| TASK DESCRIPTION |
Set down the entries below once more, precisely as they stand.

| SOURCE MATERIAL |
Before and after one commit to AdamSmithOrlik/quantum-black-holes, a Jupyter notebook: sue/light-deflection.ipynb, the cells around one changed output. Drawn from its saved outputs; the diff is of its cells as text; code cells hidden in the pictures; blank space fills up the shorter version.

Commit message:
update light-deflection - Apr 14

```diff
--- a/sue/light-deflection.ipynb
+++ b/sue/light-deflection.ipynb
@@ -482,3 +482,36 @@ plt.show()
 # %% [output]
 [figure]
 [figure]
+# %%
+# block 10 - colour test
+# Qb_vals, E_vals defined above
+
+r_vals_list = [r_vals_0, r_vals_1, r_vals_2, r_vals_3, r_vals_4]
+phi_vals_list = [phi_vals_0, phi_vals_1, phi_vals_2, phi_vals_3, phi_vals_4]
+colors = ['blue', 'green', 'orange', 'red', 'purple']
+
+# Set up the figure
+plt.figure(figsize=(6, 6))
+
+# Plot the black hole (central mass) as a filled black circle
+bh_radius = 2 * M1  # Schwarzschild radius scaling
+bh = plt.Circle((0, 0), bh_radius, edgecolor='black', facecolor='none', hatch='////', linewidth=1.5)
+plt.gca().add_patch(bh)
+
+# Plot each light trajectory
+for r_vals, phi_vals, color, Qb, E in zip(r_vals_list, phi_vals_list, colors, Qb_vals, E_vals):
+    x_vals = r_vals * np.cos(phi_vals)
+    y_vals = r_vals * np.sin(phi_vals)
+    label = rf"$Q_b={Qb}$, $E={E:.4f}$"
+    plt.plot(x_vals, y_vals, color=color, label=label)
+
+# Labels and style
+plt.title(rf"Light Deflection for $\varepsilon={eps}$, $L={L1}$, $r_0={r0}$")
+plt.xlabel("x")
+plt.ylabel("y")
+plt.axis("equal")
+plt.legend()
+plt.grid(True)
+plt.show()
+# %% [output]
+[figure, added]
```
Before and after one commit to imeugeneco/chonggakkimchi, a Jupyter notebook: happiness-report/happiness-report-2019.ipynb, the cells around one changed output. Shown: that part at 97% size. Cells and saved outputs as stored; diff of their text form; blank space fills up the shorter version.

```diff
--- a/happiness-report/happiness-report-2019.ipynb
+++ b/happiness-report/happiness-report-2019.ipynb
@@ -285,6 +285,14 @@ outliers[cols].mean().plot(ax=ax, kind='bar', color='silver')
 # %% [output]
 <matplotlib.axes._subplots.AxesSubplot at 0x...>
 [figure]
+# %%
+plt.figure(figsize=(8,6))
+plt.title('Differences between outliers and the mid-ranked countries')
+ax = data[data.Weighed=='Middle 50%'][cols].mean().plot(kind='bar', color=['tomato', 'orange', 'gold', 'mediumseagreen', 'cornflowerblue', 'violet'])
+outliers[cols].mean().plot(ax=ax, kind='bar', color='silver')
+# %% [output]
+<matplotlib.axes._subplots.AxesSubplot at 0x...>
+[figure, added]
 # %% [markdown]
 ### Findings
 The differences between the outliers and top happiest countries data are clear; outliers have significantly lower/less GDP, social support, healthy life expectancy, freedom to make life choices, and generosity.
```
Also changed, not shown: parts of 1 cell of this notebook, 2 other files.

| YOUR SOLUTION |
Before and after one commit to AdamSmithOrlik/quantum-black-holes, a Jupyter notebook: sue/light-deflection.ipynb, the cells around one changed output. Drawn from its saved outputs; the diff is of its cells as text; code cells hidden in the pictures; blank space fills up the shorter version.

Commit message:
update light-deflection - Apr 14

```diff
--- a/sue/light-deflection.ipynb
+++ b/sue/light-deflection.ipynb
@@ -482,3 +482,36 @@ plt.show()
 # %% [output]
 [figure]
 [figure]
+# %%
+# block 10 - colour test
+# Qb_vals, E_vals defined above
+
+r_vals_list = [r_vals_0, r_vals_1, r_vals_2, r_vals_3, r_vals_4]
+phi_vals_list = [phi_vals_0, phi_vals_1, phi_vals_2, phi_vals_3, phi_vals_4]
+colors = ['blue', 'green', 'orange', 'red', 'purple']
+
+# Set up the figure
+plt.figure(figsize=(6, 6))
+
+# Plot the black hole (central mass) as a filled black circle
+bh_radius = 2 * M1  # Schwarzschild radius scaling
+bh = plt.Circle((0, 0), bh_radius, edgecolor='black', facecolor='none', hatch='////', linewidth=1.5)
+plt.gca().add_patch(bh)
+
+# Plot each light trajectory
+for r_vals, phi_vals, color, Qb, E in zip(r_vals_list, phi_vals_list, colors, Qb_vals, E_vals):
+    x_vals = r_vals * np.cos(phi_vals)
+    y_vals = r_vals * np.sin(phi_vals)
+    label = rf"$Q_b={Qb}$, $E={E:.4f}$"
+    plt.plot(x_vals, y_vals, color=color, label=label)
+
+# Labels and style
+plt.title(rf"Light Deflection for $\varepsilon={eps}$, $L={L1}$, $r_0={r0}$")
+plt.xlabel("x")
+plt.ylabel("y")
+plt.axis("equal")
+plt.legend()
+plt.grid(True)
+plt.show()
+# %% [output]
+[figure, added]
```
Before and after one commit to imeugeneco/chonggakkimchi, a Jupyter notebook: happiness-report/happiness-report-2019.ipynb, the cells around one changed output. Shown: that part at 97% size. Cells and saved outputs as stored; diff of their text form; blank space fills up the shorter version.

```diff
--- a/happiness-report/happiness-report-2019.ipynb
+++ b/happiness-report/happiness-report-2019.ipynb
@@ -285,6 +285,14 @@ outliers[cols].mean().plot(ax=ax, kind='bar', color='silver')
 # %% [output]
 <matplotlib.axes._subplots.AxesSubplot at 0x...>
 [figure]
+# %%
+plt.figure(figsize=(8,6))
+plt.title('Differences between outliers and the mid-ranked countries')
+ax = data[data.Weighed=='Middle 50%'][cols].mean().plot(kind='bar', color=['tomato', 'orange', 'gold', 'mediumseagreen', 'cornflowerblue', 'violet'])
+outliers[cols].mean().plot(ax=ax, kind='bar', color='silver')
+# %% [output]
+<matplotlib.axes._subplots.AxesSubplot at 0x...>
+[figure, added]
 # %% [markdown]
 ### Findings
 The differences between the outliers and top happiest countries data are clear; outliers have significantly lower/less GDP, social support, healthy life expectancy, freedom to make life choices, and generosity.
```
Also changed, not shown: parts of 1 cell of this notebook, 2 other files.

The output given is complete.